(Beginning of Dataset records)
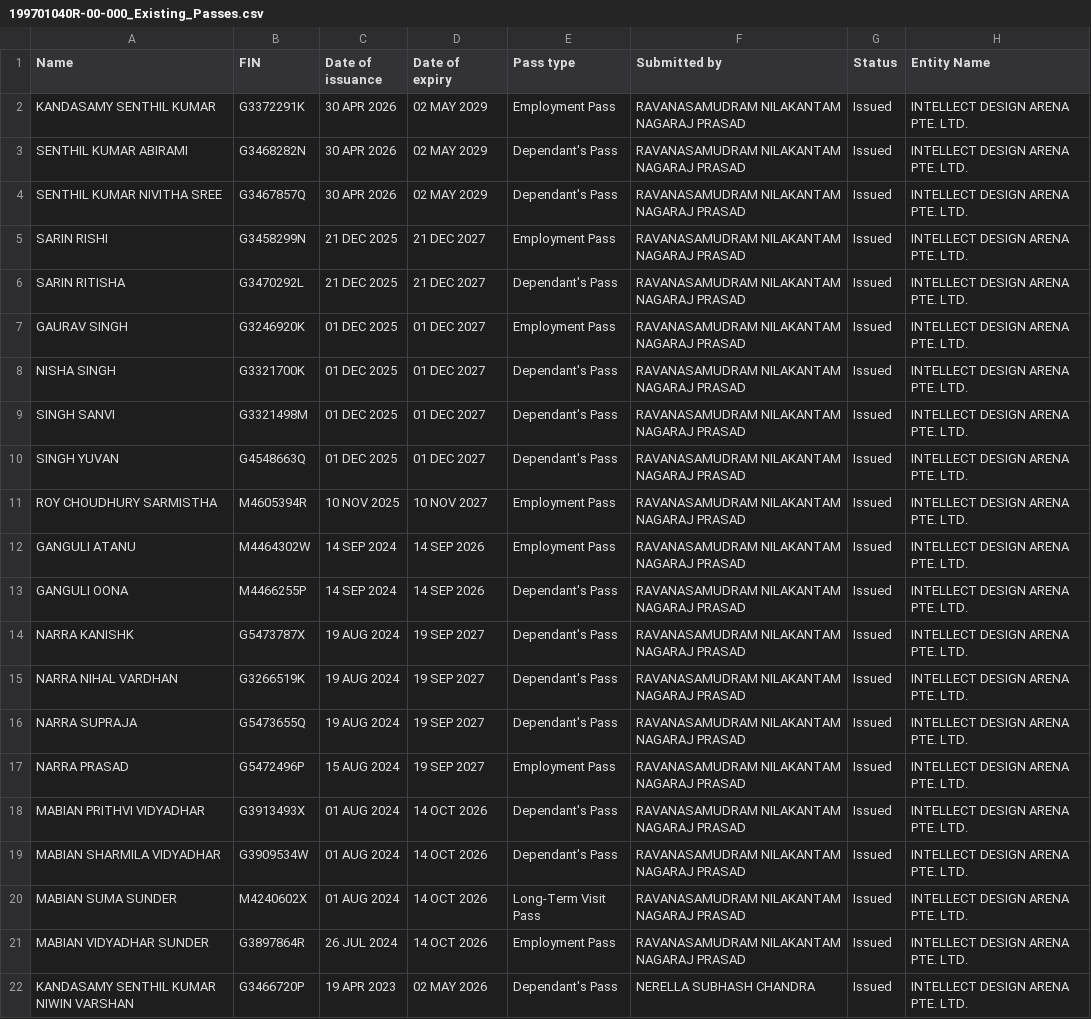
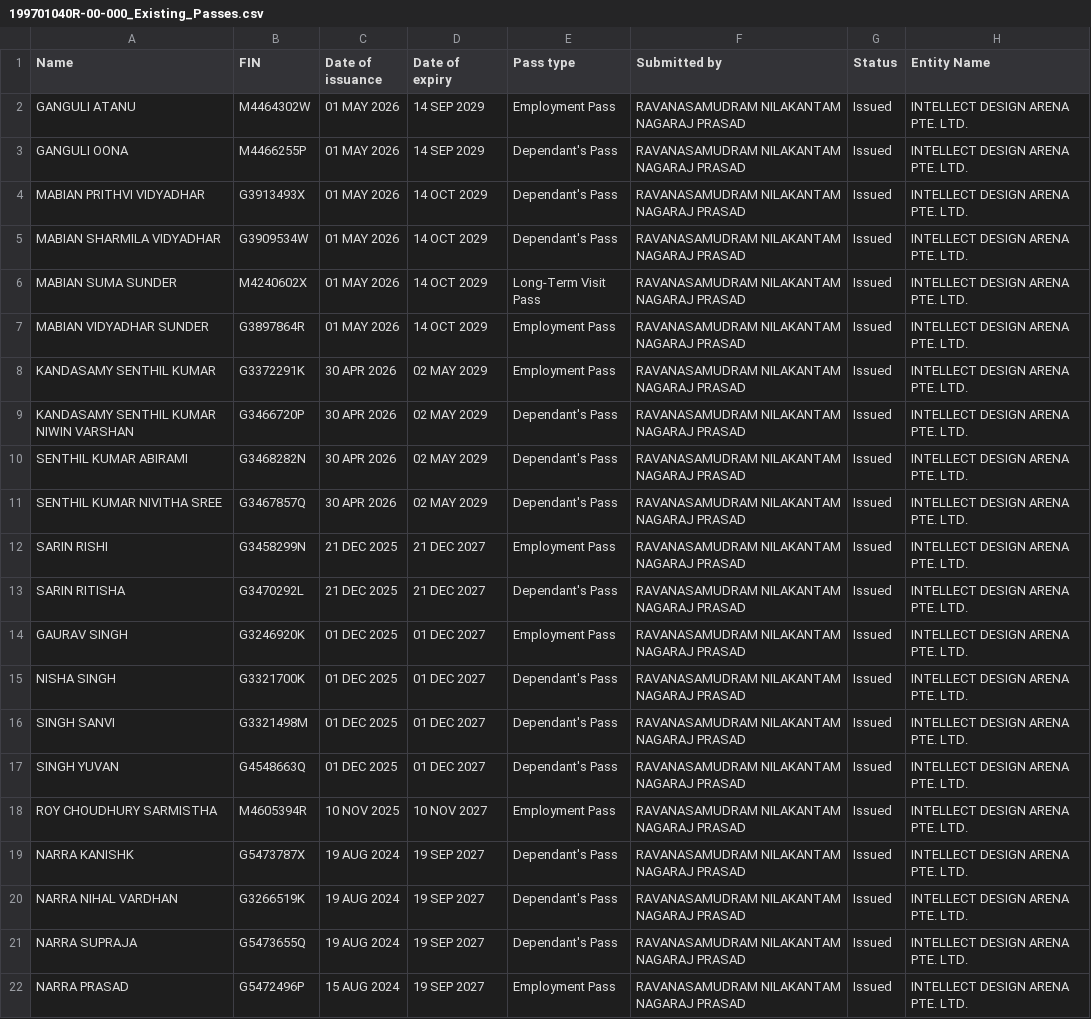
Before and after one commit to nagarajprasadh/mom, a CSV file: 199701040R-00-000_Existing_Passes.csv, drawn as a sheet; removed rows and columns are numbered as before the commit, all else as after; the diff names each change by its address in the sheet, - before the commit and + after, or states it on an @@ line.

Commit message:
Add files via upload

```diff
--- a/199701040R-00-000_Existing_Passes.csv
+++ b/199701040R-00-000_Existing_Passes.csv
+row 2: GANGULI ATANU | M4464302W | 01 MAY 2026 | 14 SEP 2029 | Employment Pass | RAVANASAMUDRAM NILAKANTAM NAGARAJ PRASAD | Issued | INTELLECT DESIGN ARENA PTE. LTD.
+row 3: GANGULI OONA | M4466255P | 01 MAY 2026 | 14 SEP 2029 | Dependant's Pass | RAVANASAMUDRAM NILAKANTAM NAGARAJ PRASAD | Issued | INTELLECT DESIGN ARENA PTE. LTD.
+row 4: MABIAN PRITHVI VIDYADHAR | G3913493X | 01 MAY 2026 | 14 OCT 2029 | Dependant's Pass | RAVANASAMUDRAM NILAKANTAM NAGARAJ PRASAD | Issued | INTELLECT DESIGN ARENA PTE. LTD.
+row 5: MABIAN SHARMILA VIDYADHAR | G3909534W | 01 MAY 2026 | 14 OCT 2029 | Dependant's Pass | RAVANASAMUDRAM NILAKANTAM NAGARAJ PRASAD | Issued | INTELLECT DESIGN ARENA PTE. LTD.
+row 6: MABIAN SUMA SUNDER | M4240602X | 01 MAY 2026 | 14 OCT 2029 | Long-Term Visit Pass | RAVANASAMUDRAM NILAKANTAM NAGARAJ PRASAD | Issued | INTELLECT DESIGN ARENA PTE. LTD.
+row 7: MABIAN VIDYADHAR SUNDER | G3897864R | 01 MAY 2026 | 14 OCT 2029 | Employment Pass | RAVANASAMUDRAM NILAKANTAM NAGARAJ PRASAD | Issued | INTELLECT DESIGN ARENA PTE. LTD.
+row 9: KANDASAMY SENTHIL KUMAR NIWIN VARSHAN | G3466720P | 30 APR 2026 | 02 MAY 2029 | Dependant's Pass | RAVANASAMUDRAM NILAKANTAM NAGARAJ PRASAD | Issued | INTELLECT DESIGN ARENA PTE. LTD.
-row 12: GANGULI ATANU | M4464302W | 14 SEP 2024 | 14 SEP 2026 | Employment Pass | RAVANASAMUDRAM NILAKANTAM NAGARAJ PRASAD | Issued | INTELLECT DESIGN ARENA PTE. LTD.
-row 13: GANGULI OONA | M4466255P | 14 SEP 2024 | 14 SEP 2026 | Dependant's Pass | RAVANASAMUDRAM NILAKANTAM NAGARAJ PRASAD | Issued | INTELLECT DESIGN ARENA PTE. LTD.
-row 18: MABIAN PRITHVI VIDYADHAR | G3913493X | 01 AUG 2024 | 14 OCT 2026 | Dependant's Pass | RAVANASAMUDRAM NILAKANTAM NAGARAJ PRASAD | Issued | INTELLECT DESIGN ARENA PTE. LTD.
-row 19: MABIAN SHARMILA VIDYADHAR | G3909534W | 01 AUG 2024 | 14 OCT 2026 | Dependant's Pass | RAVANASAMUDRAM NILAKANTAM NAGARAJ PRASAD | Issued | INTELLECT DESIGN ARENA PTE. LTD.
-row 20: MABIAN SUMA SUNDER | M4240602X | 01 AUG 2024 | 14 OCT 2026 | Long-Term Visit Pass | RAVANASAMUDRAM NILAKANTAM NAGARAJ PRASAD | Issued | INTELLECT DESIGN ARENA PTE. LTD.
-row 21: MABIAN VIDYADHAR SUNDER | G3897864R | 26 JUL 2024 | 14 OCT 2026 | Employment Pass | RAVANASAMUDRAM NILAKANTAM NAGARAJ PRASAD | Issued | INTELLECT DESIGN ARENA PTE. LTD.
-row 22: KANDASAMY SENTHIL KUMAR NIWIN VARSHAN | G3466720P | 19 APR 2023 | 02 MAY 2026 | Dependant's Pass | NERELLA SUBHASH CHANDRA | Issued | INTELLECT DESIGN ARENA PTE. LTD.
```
(End of Dataset records)
- **Assigned task**: Make a list of all lines in the data that contain "ATANU".

- **Task solution**:
+row 2: GANGULI ATANU | M4464302W | 01 MAY 2026 | 14 SEP 2029 | Employment Pass | RAVANASAMUDRAM NILAKANTAM NAGARAJ PRASAD | Issued | INTELLECT DESIGN ARENA PTE. LTD.
-row 12: GANGULI ATANU | M4464302W | 14 SEP 2024 | 14 SEP 2026 | Employment Pass | RAVANASAMUDRAM NILAKANTAM NAGARAJ PRASAD | Issued | INTELLECT DESIGN ARENA PTE. LTD.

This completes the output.